Stored items:

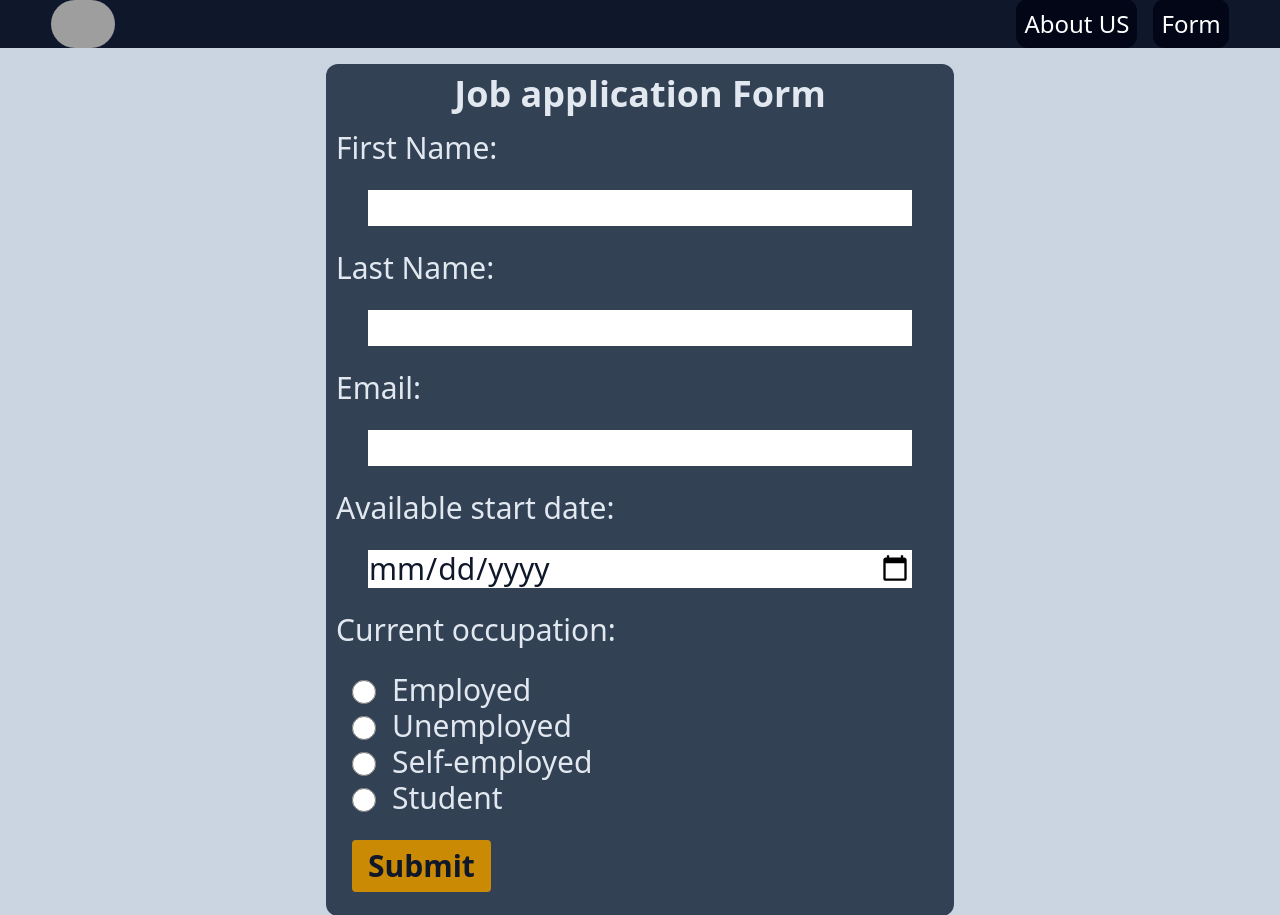
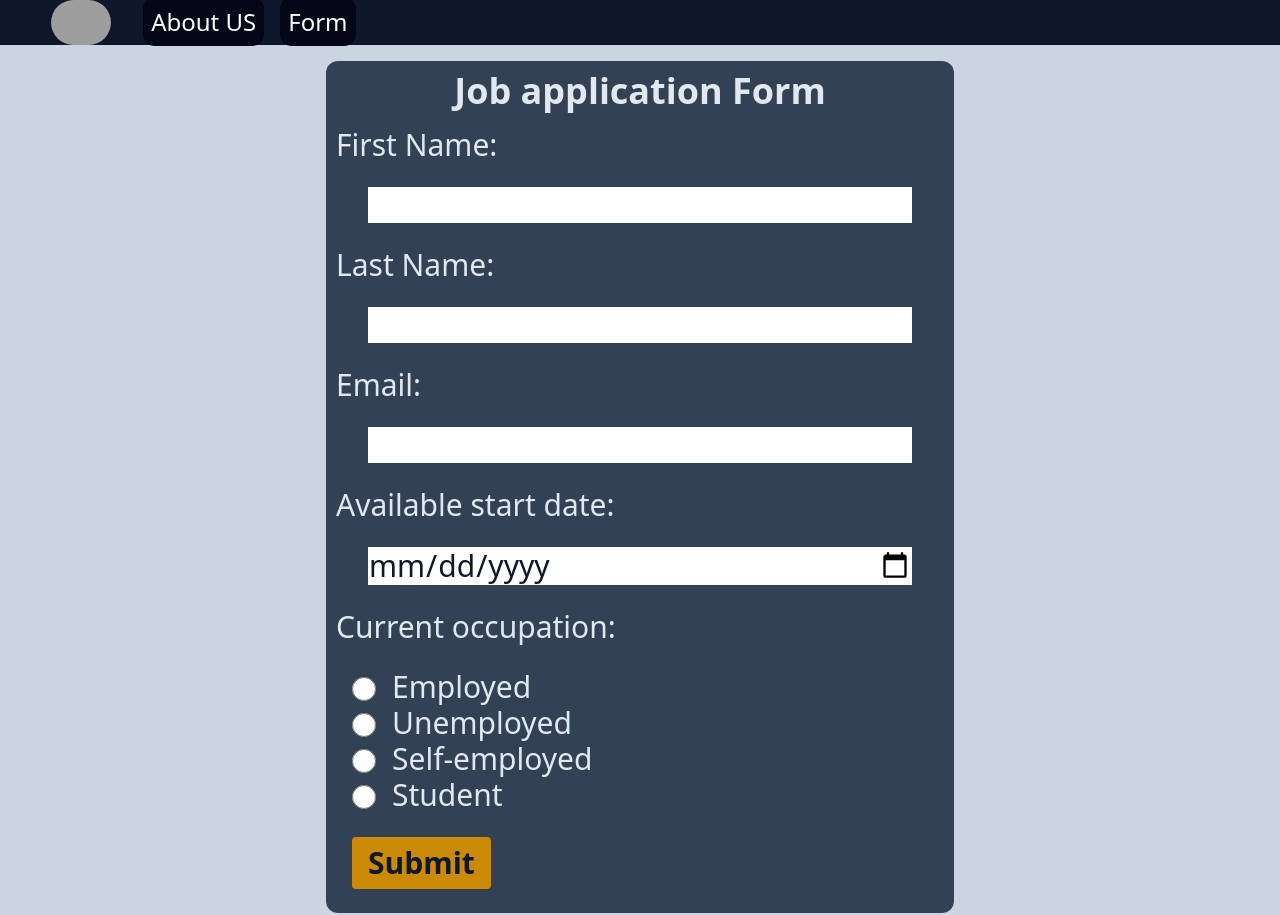
Before and after one commit to Canthar90/Form-App-with-Django, a Django app: page / in a window 1280 px wide. Shown: the top 915 px of the page. Run offline with Django 5.2, Linux system fonts and the light colour scheme; some libraries are stand-ins or nearby versions; grey boxes are pictures that could not be loaded.

Commit message:
Added simple navbar

```diff
--- a/job_application/templates/base.html
+++ b/job_application/templates/base.html
@@ -10,7 +10,7 @@
   </head>
   <body class="bg-slate-300">
     <header class="bg-slate-900">
-      <nav class="flex justify-between items-center w-[92%] mx-auto">
+      <nav class="flex justify-start items-center gap-3 w-[92%] mx-auto">
         <div>
           <img
             class="w-16 rounded-3xl"
@@ -18,8 +18,12 @@
           />
         </div>
 
-        <div class="">
-          <ul class="flex items-center gap-4 text-white text-2xl">
+        <div
+          class="md:min-h-1 min-h-[60vh] left-0 top[9%] w-full flex items-center px-5"
+        >
+          <ul
+            class="flex md:flex-row flex-col items-center md:gap-4 gap-8 text-white text-2xl"
+          >
             <li>
               <a
                 class="p-2 bg-slate-950 rounded-xl hover:bg-slate-800"
```
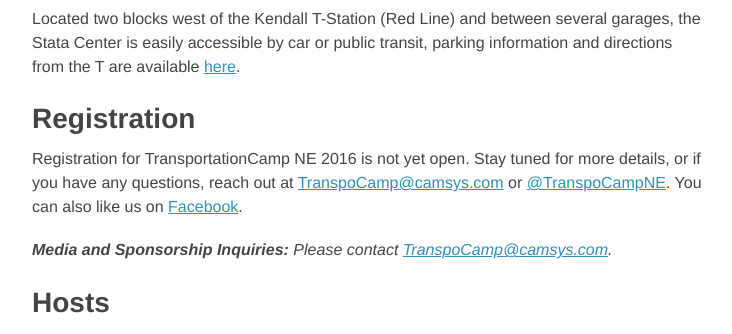
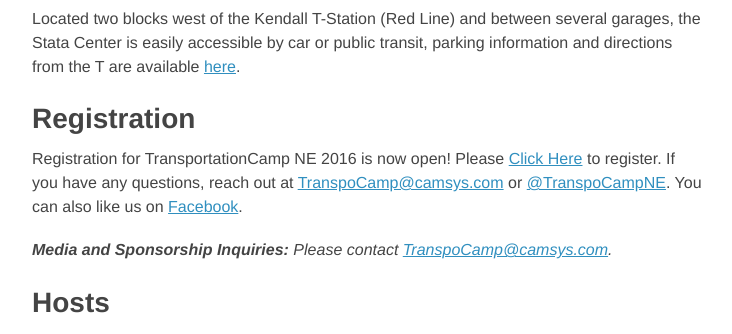
Before and after one commit to transpocamp/transportationcamp.org, a Jekyll site: the page built from events/new-england-2016/index.markdown, in a window 1280 px wide. Shown: the part 1301-1635 px from the top of the page, without its empty margins (272-1004 px from the left). Built offline with Jekyll 4.4.1, drawn with Linux system fonts in a browser that asks for light colours; nearby versions of some CDN libraries; Markdown is read by kramdown in place of the engine named in the settings.

Commit message:
Update Registration text

```diff
--- a/events/new-england-2016/index.markdown
+++ b/events/new-england-2016/index.markdown
@@ -26,7 +26,7 @@
 Located two blocks west of the Kendall T-Station (Red Line) and between several garages, the Stata Center is easily accessible by car or public transit, parking information and directions from the T are available [here](http://www.gbcacm.org/venues/cambridge/mit-building-32-stata-center.html).
 
 ###Registration
-Registration for TransportationCamp NE 2016 is not yet open. Stay tuned for more details, or if you have any questions, reach out at <TranspoCamp@camsys.com> or [@TranspoCampNE](https://twitter.com/TranspoCampNE). You can also like us on [Facebook](https://www.facebook.com/pages/TransportationCamp-New-England/219391578269518).
+Registration for TransportationCamp NE 2016 is now open! Please [Click Here](https://www.eventbrite.com/e/transportationcamp-new-england-2016-tickets-19296075080) to register. If you have any questions, reach out at <TranspoCamp@camsys.com> or [@TranspoCampNE](https://twitter.com/TranspoCampNE). You can also like us on [Facebook](https://www.facebook.com/pages/TransportationCamp-New-England/219391578269518).
 
 _**Media and Sponsorship Inquiries:** Please contact <TranspoCamp@camsys.com>._
 
```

▸ ACTIVITY: The answer is every line of the data, exactly as written, with the pictures dropped.

▸ RESPONSE TO THIS EXERCISE:
Before and after one commit to Canthar90/Form-App-with-Django, a Django app: page / in a window 1280 px wide. Shown: the top 915 px of the page. Run offline with Django 5.2, Linux system fonts and the light colour scheme; some libraries are stand-ins or nearby versions; grey boxes are pictures that could not be loaded.

Commit message:
Added simple navbar

```diff
--- a/job_application/templates/base.html
+++ b/job_application/templates/base.html
@@ -10,7 +10,7 @@
   </head>
   <body class="bg-slate-300">
     <header class="bg-slate-900">
-      <nav class="flex justify-between items-center w-[92%] mx-auto">
+      <nav class="flex justify-start items-center gap-3 w-[92%] mx-auto">
         <div>
           <img
             class="w-16 rounded-3xl"
@@ -18,8 +18,12 @@
           />
         </div>
 
-        <div class="">
-          <ul class="flex items-center gap-4 text-white text-2xl">
+        <div
+          class="md:min-h-1 min-h-[60vh] left-0 top[9%] w-full flex items-center px-5"
+        >
+          <ul
+            class="flex md:flex-row flex-col items-center md:gap-4 gap-8 text-white text-2xl"
+          >
             <li>
               <a
                 class="p-2 bg-slate-950 rounded-xl hover:bg-slate-800"
```
Before and after one commit to transpocamp/transportationcamp.org, a Jekyll site: the page built from events/new-england-2016/index.markdown, in a window 1280 px wide. Shown: the part 1301-1635 px from the top of the page, without its empty margins (272-1004 px from the left). Built offline with Jekyll 4.4.1, drawn with Linux system fonts in a browser that asks for light colours; nearby versions of some CDN libraries; Markdown is read by kramdown in place of the engine named in the settings.

Commit message:
Update Registration text

```diff
--- a/events/new-england-2016/index.markdown
+++ b/events/new-england-2016/index.markdown
@@ -26,7 +26,7 @@
 Located two blocks west of the Kendall T-Station (Red Line) and between several garages, the Stata Center is easily accessible by car or public transit, parking information and directions from the T are available [here](http://www.gbcacm.org/venues/cambridge/mit-building-32-stata-center.html).
 
 ###Registration
-Registration for TransportationCamp NE 2016 is not yet open. Stay tuned for more details, or if you have any questions, reach out at <TranspoCamp@camsys.com> or [@TranspoCampNE](https://twitter.com/TranspoCampNE). You can also like us on [Facebook](https://www.facebook.com/pages/TransportationCamp-New-England/219391578269518).
+Registration for TransportationCamp NE 2016 is now open! Please [Click Here](https://www.eventbrite.com/e/transportationcamp-new-england-2016-tickets-19296075080) to register. If you have any questions, reach out at <TranspoCamp@camsys.com> or [@TranspoCampNE](https://twitter.com/TranspoCampNE). You can also like us on [Facebook](https://www.facebook.com/pages/TransportationCamp-New-England/219391578269518).
 
 _**Media and Sponsorship Inquiries:** Please contact <TranspoCamp@camsys.com>._
 
```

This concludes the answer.